This month the Court of Appeal delivered an authoritative decision on the requirements for the judgment summons procedure, in Prest v Prest. It's the latest saga in the divorce litigation between Michael and Yasmin Prest, which has occupied the Courts, including the Supreme Court, for the last five years.
The litigation concerned Mr Prest's appeal against an order made on 29 July 2014, committing him to prison for four weeks on a judgment summons issued by his ex-wife following his failure to pay maintenance totalling £360,200. The judgment summons procedure, under the Debtors Act 1869, is brought on the application of a creditor who has obtained a judgment for the payment of a sum of money by instalments or otherwise, where the order for payment has not been met. This procedure requires the debtor to appear personally in court and to be examined on oath as to his ability to pay the debt since the date of the order or judgment made against him, and to show why he should not be committed to prison for failing to pay.

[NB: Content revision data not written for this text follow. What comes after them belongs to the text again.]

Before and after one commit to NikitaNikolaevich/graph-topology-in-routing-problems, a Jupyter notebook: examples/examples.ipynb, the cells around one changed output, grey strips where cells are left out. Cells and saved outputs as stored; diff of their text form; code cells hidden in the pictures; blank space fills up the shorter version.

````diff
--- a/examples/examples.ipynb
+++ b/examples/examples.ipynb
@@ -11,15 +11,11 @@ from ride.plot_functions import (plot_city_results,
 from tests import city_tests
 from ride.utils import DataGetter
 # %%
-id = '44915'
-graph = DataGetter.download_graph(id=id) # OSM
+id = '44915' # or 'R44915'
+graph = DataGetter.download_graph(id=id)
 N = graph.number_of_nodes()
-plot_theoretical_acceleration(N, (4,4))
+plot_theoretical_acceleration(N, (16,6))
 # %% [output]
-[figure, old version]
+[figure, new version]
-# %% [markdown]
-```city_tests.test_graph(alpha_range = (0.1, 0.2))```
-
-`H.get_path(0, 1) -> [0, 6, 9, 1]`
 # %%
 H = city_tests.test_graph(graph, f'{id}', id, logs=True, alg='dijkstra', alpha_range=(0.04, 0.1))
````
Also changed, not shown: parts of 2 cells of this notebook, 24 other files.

The judgment summons procedure was previously considered by the Court of Appeal in another case (Mubarak v Mubarak) in 2001, which identified the difficulties when adapting the judgment summons procedure to the requirements of the European Convention for the Protection of Human Rights and Fundamental Freedoms 1950. The judgment summons process as it was then made no reference to the criminal standard of proof. It required individuals to incriminate themselves and placed the burden of proof on the person facing committal. Consequently, the court in Mubarak predicted that the practical effect of these difficulties would be to render the Debtors Act 1869 largely obsolete as a means of enforcement in matrimonial proceedings. The Mubarak decision led to the amendment of the relevant court rules, which now appear in the form set out in Family Procedure Rules.
Following these amendments, three authorities relating to the judgment summons process have been reported. In each of these cases, the judges stated that once the applicant had stated her case, the burden passed to the respondent.

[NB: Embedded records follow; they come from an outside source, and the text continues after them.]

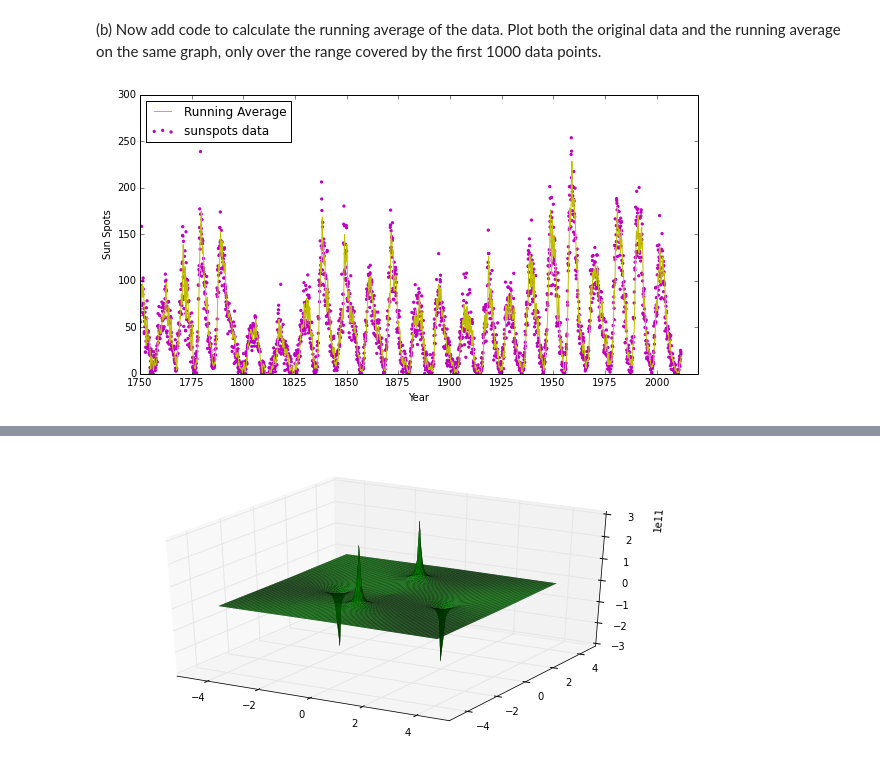
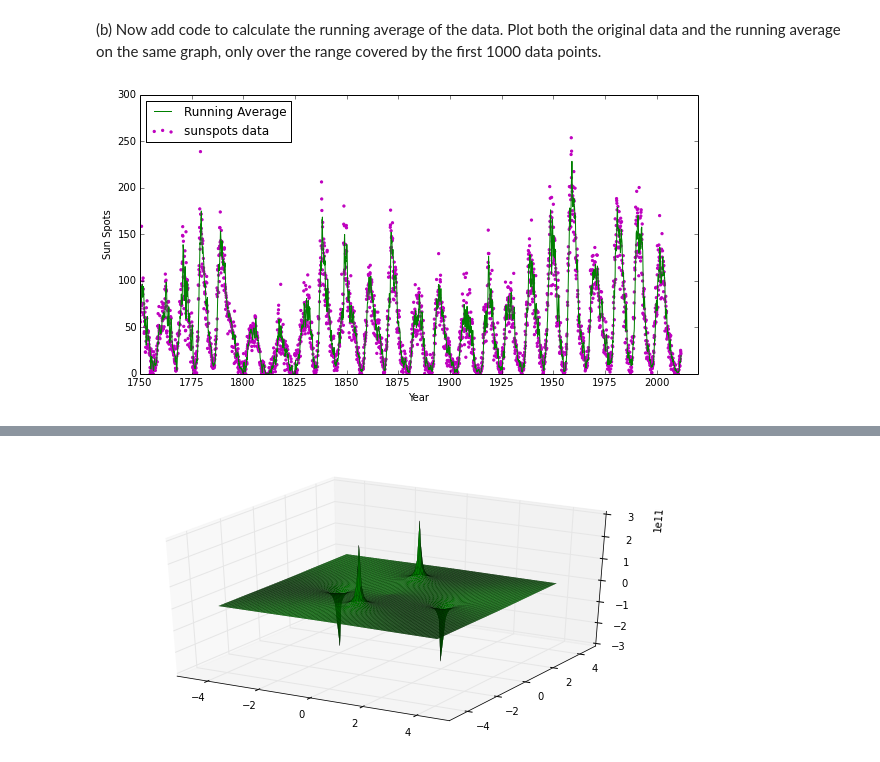
Before and after one commit to mkourjan/PHYS202-S14, a Jupyter notebook: Graphics/GraphicsExercises.ipynb, the cells around one changed output, grey strips where cells are left out. Cells and saved outputs as stored; diff of their text form; code cells hidden in the pictures.

```diff
--- a/Graphics/GraphicsExercises.ipynb
+++ b/Graphics/GraphicsExercises.ipynb
@@ -76,29 +76,29 @@ plt.show()
 # %%
 x,y = np.loadtxt('sunspots.txt', unpack = True)
 a = []
 for i in x:
     a.append((i / 12) + 1750)
 b = []
 for i in a:
     if i % 25 == 0:
         b.append(i)
 
 c = []
 for i in range(len(a)):
     c.append(np.average(y[i-5:i]))
 
 plt.figure(figsize = (10, 5))
-plt.plot(a,c, color = 'y', label = "Running Average")
+plt.plot(a,c, color = 'g', label = "Running Average")
 
 
 plt.xticks(b)
 plt.xlim(1750, 2020)
 plt.ylim(0, 300)
 plt.scatter(a, y, marker = ".", color = 'm', label = "sunspots data")
 plt.legend()
 plt.xlabel('Year')
 plt.ylabel('Sun Spots')
 plt.legend(loc = "upper left")
 plt.show()
 # %% [output]
-[figure, old version]
+[figure, new version]
```
Also changed, not shown: parts of 8 cells of this notebook, 5 other files.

The main thrust of Mr Prest's appeal was that the judge had incorrectly relied on earlier findings as to his ability to pay the funds due on the civil standard of proof, rather than on the, higher, criminal burden.
The Court of Appeal noted that in relation to each finding that he made about the funds due and Mr Prest's ability, but refusal, to pay, the judge correctly stated that the standard of proof was the criminal standard of proof, and that the burden of proof fell on the wife to prove as the applicant.

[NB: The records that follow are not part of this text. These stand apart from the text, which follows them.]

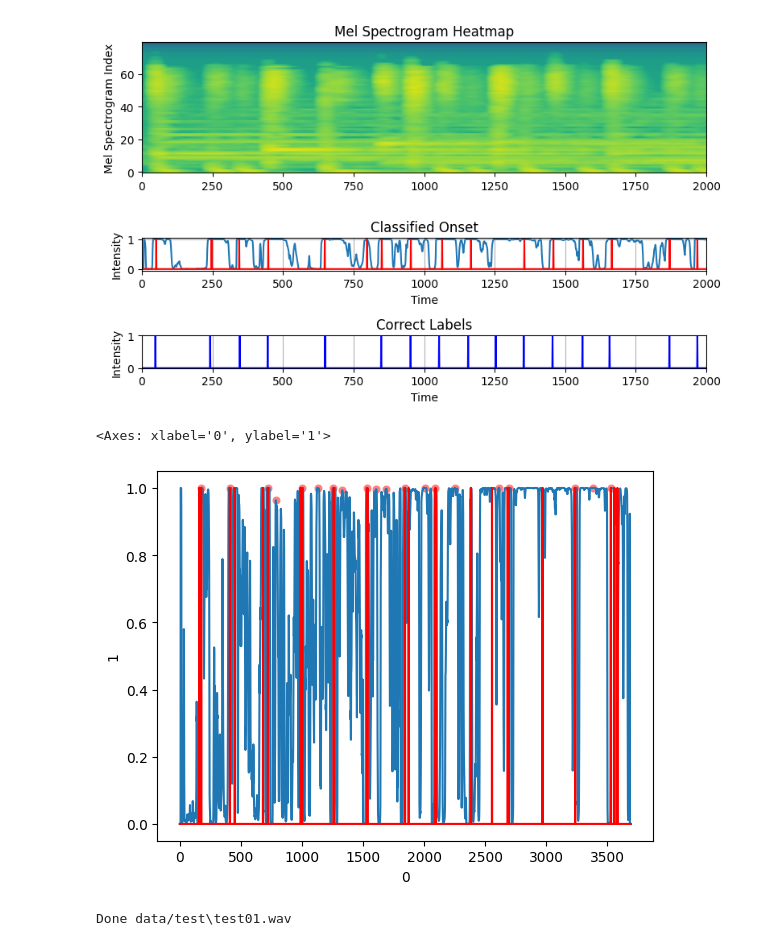
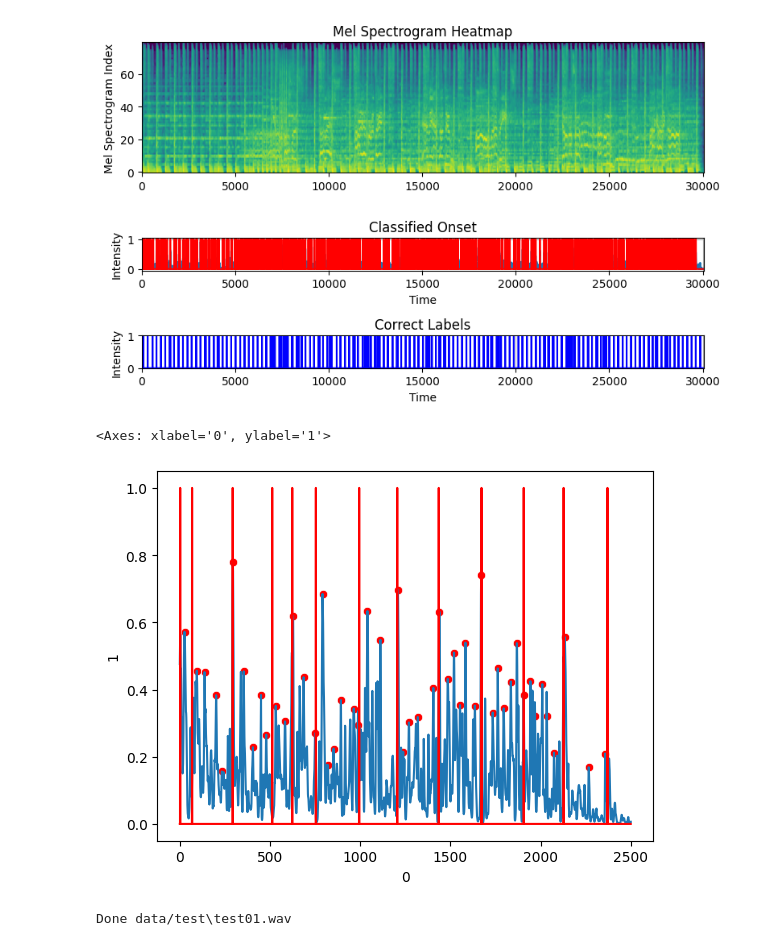
Before and after one commit to S0urC10ud/MusicAndAudioProcessingChallenge, a Jupyter notebook: onset/cnn/eval_and_process_files.ipynb, the cells around one changed output. Drawn from its saved outputs; the diff is of its cells as text; code cells hidden in the pictures.

Commit message:
massively improved onset detection

```diff
--- a/onset/cnn/eval_and_process_files.ipynb
+++ b/onset/cnn/eval_and_process_files.ipynb
@@ -152,8 +146,8 @@ def evaluate(predicted_onsets, true_onsets):
     print(f"{true_positives} | {false_negatives}")
     print(f"{false_positives} | infty")
 # %%
-file_path ='../../data/demo_train_sub/train8.wav'
-detection_function, predicted_onsets, predicted_onset_times, onset_labels, mel_spect = process_file(file_path)
+file_paths =['../../data/train/ff123_2nd_vent_clip.wav', '../../data/train/train1.wav']
+detection_function, predicted_onsets, predicted_onset_times, onset_labels, mel_spect = process_file(file_paths[1])
 true_onsets = list(np.argwhere(onset_labels!=0).squeeze())
 evaluate(predicted_onsets, true_onsets)
 # %% [output]
@@ -211,7 +200,7 @@ ax1.imshow(mel_spect, aspect='auto', cmap='viridis', origin='lower')
 ax1.set_ylabel('Mel Spectrogram Index')
 ax1.set_title('Mel Spectrogram Heatmap')
 ax1.grid(False)
-ax1.set_xlim(0,2000)
+#ax1.set_xlim(2000,6000)
 
 # Plot Predicted Onsets
 ax2.plot(detection_function)
@@ -238,33 +227,38 @@ ax3.grid(True)
 plt.tight_layout()
 plt.show()
 # %% [output]
-[figure, old version]
+[figure, new version]
 # %%
 import seaborn as sns
 import pandas as pd
-sns.lineplot(detection_function[:4000])
+
+from_idx = 27500
+to_idx = 30000
+sns.lineplot(detection_function[from_idx:to_idx])
 def gaussian_kernel(length, sigma):
     x = np.linspace(-3*sigma, 3*sigma, length)
     kernel = np.exp(-0.5 * (x / sigma)**2)
     kernel /= np.sum(kernel)
     return kernel
+width = 30
+flattened_detection_fn = np.convolve(detection_function, np.ones(width), mode="same")
+flattened_detection_fn = np.convolve(flattened_detection_fn, np.ones(width), mode="same")
+flattened_detection_fn = np.convolve(flattened_detection_fn, np.ones(width), mode="same")
+flattened_detection_fn /= np.max(flattened_detection_fn)
+#sns.lineplot(flattened_detection_fn[from_idx:to_idx], color="black")
+points = pick_peaks(detection_function[from_idx:to_idx], 0.15, 25)
+plot_entries = []
+#points = scipy.signal.find_peaks(flattened_detection_fn[from_idx:to_idx], distance = 50, prominence=.05, wlen=50)[0]
+for p in points:
+    plot_entries.append((p, detection_function[from_idx+p]))
 
-#flattened_detection_fn = np.convolve(detection_function, gaussian_kernel(70, 50), mode="same")
-#flattened_detection_fn /= np.max(flattened_detection_fn)
-#sns.lineplot(flattened_detection_fn[:2000], color="black")
-points, _ = scipy.signal.find_peaks(detection_function[:4000], distance = 50, prominence=.8, wlen=500, height=0.9, width=20)
-#points = pick_peaks(detection_function[:2000], 0.9, 25)
-plot_entries = []
-for p in points:
-    plot_entries.append((p, detection_function[p]))
-
-sns.scatterplot(data=pd.DataFrame(plot_entries), x=0, y=1, color="red", alpha=0.5)
+sns.scatterplot(data=pd.DataFrame(plot_entries), x=0, y=1, color="red")
 
 
-sns.lineplot(onset_labels[:4000], alpha=1, color="red")
+sns.lineplot(onset_labels[from_idx:to_idx], alpha=1, color="red")
 # %% [output]
 <Axes: xlabel='0', ylabel='1'>
-[figure, old version]
+[figure, new version]
 # %%
 import os
 from tqdm import *
```
Also changed, not shown: parts of 5 cells of this notebook, 17 other files.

Dismissing the appeal, the Court of Appeal amended the judge's committal order providing that it "shall not be executed and the warrant for arrest shall not be issued if Michael Jenseabla Prest pays to the Applicant the sum of £360,200 by 4 pm on Monday 28th September 2015".
Mr Prest has signalled his intention to petition the Supreme Court to appeal against the decision.